> [WHAT YOU NEED TO DO]: In your copy of the entries below, keep every word exactly and leave out all images.

> [TASK MATERIAL]:
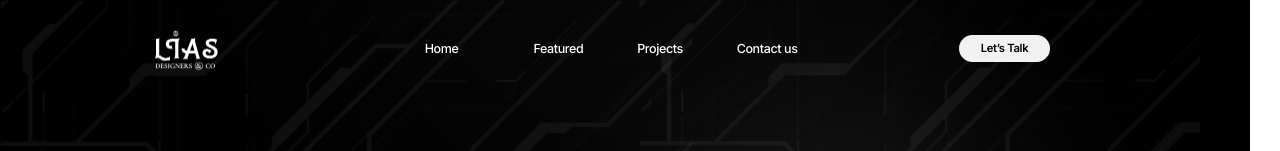
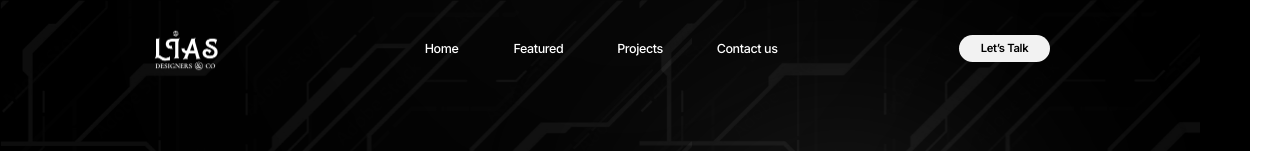
Before and after one commit to lightyagami1427/LIAS4DESIGN, a website built with Parcel: page index.html in a window 1280 px wide. Shown: the top 151 px of the page. Built offline with nearby package versions, Linux system fonts and the light colour scheme.

Commit message:
Update index.html

```diff
--- a/index.html
+++ b/index.html
@@ -29,7 +29,7 @@
             <div class="home"><a style = "text-decoration:none;color:white" href = "#">Home</div>
           </div>
           <div class="home-wrapper">
-            <div style = "margin-left:-20px" class="home"><a style = "text-decoration:none;color:white" href = "#Features">Featured</a></div>
+            <div style = "margin-left:-40px" class="home"><a style = "text-decoration:none;color:white" href = "#Features">Featured</a></div>
           </div>
           <div class="home-wrapper">
             <div class="home"><a style = "text-decoration:none;color:white" href = "#Projects">Projects</a></div>
```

> [ANSWER FOR THIS EXERCISE]:
Before and after one commit to lightyagami1427/LIAS4DESIGN, a website built with Parcel: page index.html in a window 1280 px wide. Shown: the top 151 px of the page. Built offline with nearby package versions, Linux system fonts and the light colour scheme.

Commit message:
Update index.html

```diff
--- a/index.html
+++ b/index.html
@@ -29,7 +29,7 @@
             <div class="home"><a style = "text-decoration:none;color:white" href = "#">Home</div>
           </div>
           <div class="home-wrapper">
-            <div style = "margin-left:-20px" class="home"><a style = "text-decoration:none;color:white" href = "#Features">Featured</a></div>
+            <div style = "margin-left:-40px" class="home"><a style = "text-decoration:none;color:white" href = "#Features">Featured</a></div>
           </div>
           <div class="home-wrapper">
             <div class="home"><a style = "text-decoration:none;color:white" href = "#Projects">Projects</a></div>
```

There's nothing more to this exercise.